▶ **Aim of the exercise**: Exactly as written, please set down all of the entries again, with no pictures.

▶ **Data for this task**:
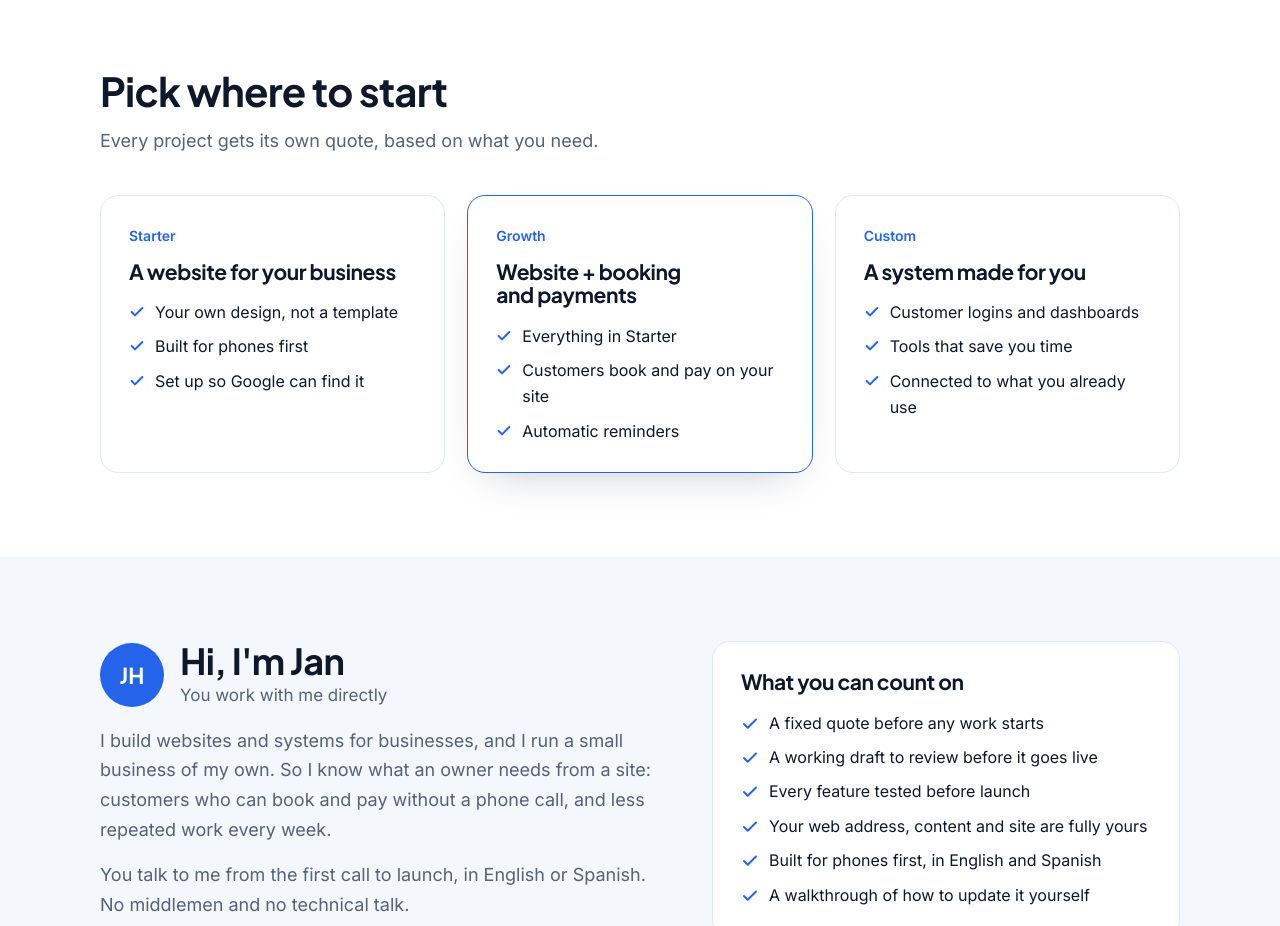
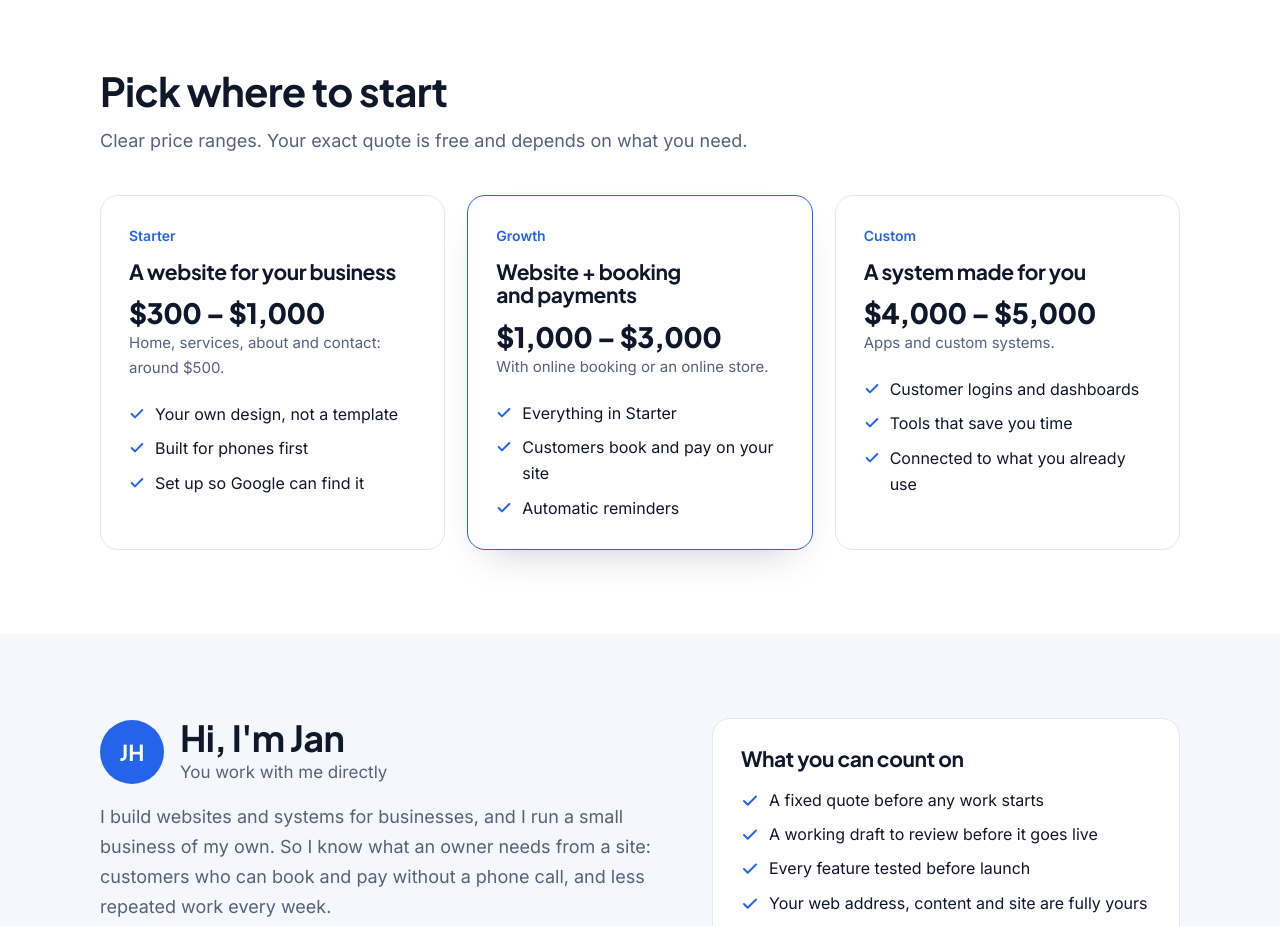
Before and after one commit to janhernandezdt-lab/janhernandezdt-lab.github.io, a plain HTML site: page index.html in a window 1280 px wide. Shown: the part 4000-4926 px from the top of the page. Drawn offline with Linux system fonts and the light colour scheme.

Commit message:
Price ranges on the packages and the cost question
Co-Authored-By: Claude Fable 5.2 <noreply@anthropic.com>
Claude-Session: https://claude.ai/code/session_01G4Cj5fwWqpodPUZH3J7Q3P

```diff
--- a/index.html
+++ b/index.html
@@ -158,6 +158,9 @@ textarea.field{min-height:110px;resize:vertical}
 .who{display:flex;gap:16px;align-items:center}
 .avatar{flex:none;width:64px;height:64px;border-radius:50%;background:var(--a);color:var(--on-a);display:grid;place-items:center;font:700 22px var(--display)}
 section[id],div[id="top"]{scroll-margin-top:76px}
+.price{display:grid;gap:2px;margin:2px 0 4px}
+.price b{font:800 28px/1.15 var(--display);color:var(--fg);letter-spacing:-.02em}
+.price span{font-size:15px;color:var(--muted)}
 .cta-bar{display:none}
 @media (max-width:860px){.about{grid-template-columns:1fr;gap:26px}}
 @media (max-width:720px){
@@ -343,12 +346,13 @@ section[id],div[id="top"]{scroll-margin-top:76px}
     <div class="wrap">
       <div class="head">
         <h2 data-es="Elige por dónde empezar">Pick where to start</h2>
-        <p data-es="Cada proyecto recibe su propia cotización, según lo que necesites.">Every project gets its own quote, based on what you need.</p>
+        <p data-es="Rangos de precio claros. Tu cotización exacta es gratis y depende de lo que necesites.">Clear price ranges. Your exact quote is free and depends on what you need.</p>
       </div>
       <div class="grid3">
         <div class="card">
           <span class="kind" data-es="Empezar">Starter</span>
           <h3 data-es="Un sitio para tu negocio">A website for your business</h3>
+          <p class="price" data-price><b>$300 – $1,000</b><span data-es="Inicio, servicios, sobre nosotros y contacto: alrededor de $500.">Home, services, about and contact: around $500.</span></p>
           <ul class="list">
             <li><svg width="16" height="16" viewBox="0 0 24 24" fill="none" stroke="currentColor" stroke-width="3" stroke-linecap="round" stroke-linejoin="round" aria-hidden="true"><path d="M20 6 9 17l-5-5"/></svg><span data-es="Tu propio diseño, no una plantilla">Your own design, not a template</span></li>
             <li><svg width="16" height="16" viewBox="0 0 24 24" fill="none" stroke="currentColor" stroke-width="3" stroke-linecap="round" stroke-linejoin="round" aria-hidden="true"><path d="M20 6 9 17l-5-5"/></svg><span data-es="Pensado primero para el teléfono">Built for phones first</span></li>
@@ -358,6 +362,7 @@ section[id],div[id="top"]{scroll-margin-top:76px}
         <div class="card" style="border-color:var(--a);box-shadow:var(--shadow)">
           <span class="kind" data-es="Crecer">Growth</span>
           <h3 data-es="Sitio + reservas y pagos">Website + booking and payments</h3>
+          <p class="price" data-price><b>$1,000 – $3,000</b><span data-es="Con reservas en línea o tienda en línea.">With online booking or an online store.</span></p>
           <ul class="list">
             <li><svg width="16" height="16" viewBox="0 0 24 24" fill="none" stroke="currentColor" stroke-width="3" stroke-linecap="round" stroke-linejoin="round" aria-hidden="true"><path d="M20 6 9 17l-5-5"/></svg><span data-es="Todo lo del sitio básico">Everything in Starter</span></li>
             <li><svg width="16" height="16" viewBox="0 0 24 24" fill="none" stroke="currentColor" stroke-width="3" stroke-linecap="round" stroke-linejoin="round" aria-hidden="true"><path d="M20 6 9 17l-5-5"/></svg><span data-es="Tus clientes reservan y pagan en tu sitio">Customers book and pay on your site</span></li>
@@ -367,6 +372,7 @@ section[id],div[id="top"]{scroll-margin-top:76px}
         <div class="card">
           <span class="kind" data-es="A medida">Custom</span>
           <h3 data-es="Un sistema a tu medida">A system made for you</h3>
+          <p class="price" data-price><b>$4,000 – $5,000</b><span data-es="Aplicaciones y sistemas a medida.">Apps and custom systems.</span></p>
           <ul class="list">
             <li><svg width="16" height="16" viewBox="0 0 24 24" fill="none" stroke="currentColor" stroke-width="3" stroke-linecap="round" stroke-linejoin="round" aria-hidden="true"><path d="M20 6 9 17l-5-5"/></svg><span data-es="Cuentas para clientes y paneles">Customer logins and dashboards</span></li>
             <li><svg width="16" height="16" viewBox="0 0 24 24" fill="none" stroke="currentColor" stroke-width="3" stroke-linecap="round" stroke-linejoin="round" aria-hidden="true"><path d="M20 6 9 17l-5-5"/></svg><span data-es="Herramientas que te ahorran tiempo">Tools that save you time</span></li>
@@ -407,7 +413,7 @@ section[id],div[id="top"]{scroll-margin-top:76px}
         <h2 data-es="Preguntas frecuentes">Questions people ask</h2>
       </div>
       <div class="faq" data-faq>
-        <details><summary data-es="¿Cuánto cuesta?">How much does it cost?</summary><p data-es="Cada negocio es distinto, así que cada proyecto recibe su propia cotización fija después de una llamada breve. La cotización es gratis.">Every business is different, so each project gets its own fixed quote after a short call. The quote is free.</p></details>
+        <details><summary data-es="¿Cuánto cuesta?">How much does it cost?</summary><p data-es="Los sitios web sencillos cuestan entre $300 y $1,000; uno con inicio, servicios, sobre nosotros y contacto ronda los $500. Los sitios con reservas en línea o tienda en línea cuestan entre $1,000 y $3,000. Las aplicaciones cuestan entre $4,000 y $5,000. Recibes una cotización fija y gratis después de una llamada breve.">Simple websites are $300 to $1,000; one with a home, services, about and contact page is around $500. Websites with online booking or an online store are $1,000 to $3,000. Apps are $4,000 to $5,000. You get a free, fixed quote after a short call.</p></details>
         <details><summary data-es="¿Cuánto tarda?">How long does it take?</summary><p data-es="Depende de lo que necesites. La mayoría de los sitios web están funcionando en dos a cinco días. Las aplicaciones y los sistemas a medida tardan más porque cada función se prueba antes de publicar, normalmente de tres a seis semanas.">It depends on what you need. Most websites are up and running in two to five days. Apps and custom systems take longer because every feature is tested before launch, usually three to six weeks.</p></details>
         <details><summary data-es="¿El sitio es mío?">Do I own my site?</summary><p data-es="Sí. La dirección web, el contenido y el sitio son tuyos. Si algún día cambias de proveedor, te los llevas contigo.">Yes. The web address, the content and the site are yours. If you ever move on, you take them with you.</p></details>
         <details><summary data-es="¿Puedes arreglar el sitio que ya tengo?">Can you fix the website I already have?</summary><p data-es="Sí, y el primer paso es gratis. Envíame tu sitio y te digo tres cosas que te están costando clientes. Después tú decides qué hacer.">Yes, and the first step is free. Send me your site and I'll tell you three things that are costing you customers. Then you decide what to do next.</p></details>
```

▶ **Answer space**:
Before and after one commit to janhernandezdt-lab/janhernandezdt-lab.github.io, a plain HTML site: page index.html in a window 1280 px wide. Shown: the part 4000-4926 px from the top of the page. Drawn offline with Linux system fonts and the light colour scheme.

Commit message:
Price ranges on the packages and the cost question
Co-Authored-By: Claude Fable 5.2 <noreply@anthropic.com>
Claude-Session: https://claude.ai/code/session_01G4Cj5fwWqpodPUZH3J7Q3P

```diff
--- a/index.html
+++ b/index.html
@@ -158,6 +158,9 @@ textarea.field{min-height:110px;resize:vertical}
 .who{display:flex;gap:16px;align-items:center}
 .avatar{flex:none;width:64px;height:64px;border-radius:50%;background:var(--a);color:var(--on-a);display:grid;place-items:center;font:700 22px var(--display)}
 section[id],div[id="top"]{scroll-margin-top:76px}
+.price{display:grid;gap:2px;margin:2px 0 4px}
+.price b{font:800 28px/1.15 var(--display);color:var(--fg);letter-spacing:-.02em}
+.price span{font-size:15px;color:var(--muted)}
 .cta-bar{display:none}
 @media (max-width:860px){.about{grid-template-columns:1fr;gap:26px}}
 @media (max-width:720px){
@@ -343,12 +346,13 @@ section[id],div[id="top"]{scroll-margin-top:76px}
     <div class="wrap">
       <div class="head">
         <h2 data-es="Elige por dónde empezar">Pick where to start</h2>
-        <p data-es="Cada proyecto recibe su propia cotización, según lo que necesites.">Every project gets its own quote, based on what you need.</p>
+        <p data-es="Rangos de precio claros. Tu cotización exacta es gratis y depende de lo que necesites.">Clear price ranges. Your exact quote is free and depends on what you need.</p>
       </div>
       <div class="grid3">
         <div class="card">
           <span class="kind" data-es="Empezar">Starter</span>
           <h3 data-es="Un sitio para tu negocio">A website for your business</h3>
+          <p class="price" data-price><b>$300 – $1,000</b><span data-es="Inicio, servicios, sobre nosotros y contacto: alrededor de $500.">Home, services, about and contact: around $500.</span></p>
           <ul class="list">
             <li><svg width="16" height="16" viewBox="0 0 24 24" fill="none" stroke="currentColor" stroke-width="3" stroke-linecap="round" stroke-linejoin="round" aria-hidden="true"><path d="M20 6 9 17l-5-5"/></svg><span data-es="Tu propio diseño, no una plantilla">Your own design, not a template</span></li>
             <li><svg width="16" height="16" viewBox="0 0 24 24" fill="none" stroke="currentColor" stroke-width="3" stroke-linecap="round" stroke-linejoin="round" aria-hidden="true"><path d="M20 6 9 17l-5-5"/></svg><span data-es="Pensado primero para el teléfono">Built for phones first</span></li>
@@ -358,6 +362,7 @@ section[id],div[id="top"]{scroll-margin-top:76px}
         <div class="card" style="border-color:var(--a);box-shadow:var(--shadow)">
           <span class="kind" data-es="Crecer">Growth</span>
           <h3 data-es="Sitio + reservas y pagos">Website + booking and payments</h3>
+          <p class="price" data-price><b>$1,000 – $3,000</b><span data-es="Con reservas en línea o tienda en línea.">With online booking or an online store.</span></p>
           <ul class="list">
             <li><svg width="16" height="16" viewBox="0 0 24 24" fill="none" stroke="currentColor" stroke-width="3" stroke-linecap="round" stroke-linejoin="round" aria-hidden="true"><path d="M20 6 9 17l-5-5"/></svg><span data-es="Todo lo del sitio básico">Everything in Starter</span></li>
             <li><svg width="16" height="16" viewBox="0 0 24 24" fill="none" stroke="currentColor" stroke-width="3" stroke-linecap="round" stroke-linejoin="round" aria-hidden="true"><path d="M20 6 9 17l-5-5"/></svg><span data-es="Tus clientes reservan y pagan en tu sitio">Customers book and pay on your site</span></li>
@@ -367,6 +372,7 @@ section[id],div[id="top"]{scroll-margin-top:76px}
         <div class="card">
           <span class="kind" data-es="A medida">Custom</span>
           <h3 data-es="Un sistema a tu medida">A system made for you</h3>
+          <p class="price" data-price><b>$4,000 – $5,000</b><span data-es="Aplicaciones y sistemas a medida.">Apps and custom systems.</span></p>
           <ul class="list">
             <li><svg width="16" height="16" viewBox="0 0 24 24" fill="none" stroke="currentColor" stroke-width="3" stroke-linecap="round" stroke-linejoin="round" aria-hidden="true"><path d="M20 6 9 17l-5-5"/></svg><span data-es="Cuentas para clientes y paneles">Customer logins and dashboards</span></li>
             <li><svg width="16" height="16" viewBox="0 0 24 24" fill="none" stroke="currentColor" stroke-width="3" stroke-linecap="round" stroke-linejoin="round" aria-hidden="true"><path d="M20 6 9 17l-5-5"/></svg><span data-es="Herramientas que te ahorran tiempo">Tools that save you time</span></li>
@@ -407,7 +413,7 @@ section[id],div[id="top"]{scroll-margin-top:76px}
         <h2 data-es="Preguntas frecuentes">Questions people ask</h2>
       </div>
       <div class="faq" data-faq>
-        <details><summary data-es="¿Cuánto cuesta?">How much does it cost?</summary><p data-es="Cada negocio es distinto, así que cada proyecto recibe su propia cotización fija después de una llamada breve. La cotización es gratis.">Every business is different, so each project gets its own fixed quote after a short call. The quote is free.</p></details>
+        <details><summary data-es="¿Cuánto cuesta?">How much does it cost?</summary><p data-es="Los sitios web sencillos cuestan entre $300 y $1,000; uno con inicio, servicios, sobre nosotros y contacto ronda los $500. Los sitios con reservas en línea o tienda en línea cuestan entre $1,000 y $3,000. Las aplicaciones cuestan entre $4,000 y $5,000. Recibes una cotización fija y gratis después de una llamada breve.">Simple websites are $300 to $1,000; one with a home, services, about and contact page is around $500. Websites with online booking or an online store are $1,000 to $3,000. Apps are $4,000 to $5,000. You get a free, fixed quote after a short call.</p></details>
         <details><summary data-es="¿Cuánto tarda?">How long does it take?</summary><p data-es="Depende de lo que necesites. La mayoría de los sitios web están funcionando en dos a cinco días. Las aplicaciones y los sistemas a medida tardan más porque cada función se prueba antes de publicar, normalmente de tres a seis semanas.">It depends on what you need. Most websites are up and running in two to five days. Apps and custom systems take longer because every feature is tested before launch, usually three to six weeks.</p></details>
         <details><summary data-es="¿El sitio es mío?">Do I own my site?</summary><p data-es="Sí. La dirección web, el contenido y el sitio son tuyos. Si algún día cambias de proveedor, te los llevas contigo.">Yes. The web address, the content and the site are yours. If you ever move on, you take them with you.</p></details>
         <details><summary data-es="¿Puedes arreglar el sitio que ya tengo?">Can you fix the website I already have?</summary><p data-es="Sí, y el primer paso es gratis. Envíame tu sitio y te digo tres cosas que te están costando clientes. Después tú decides qué hacer.">Yes, and the first step is free. Send me your site and I'll tell you three things that are costing you customers. Then you decide what to do next.</p></details>
```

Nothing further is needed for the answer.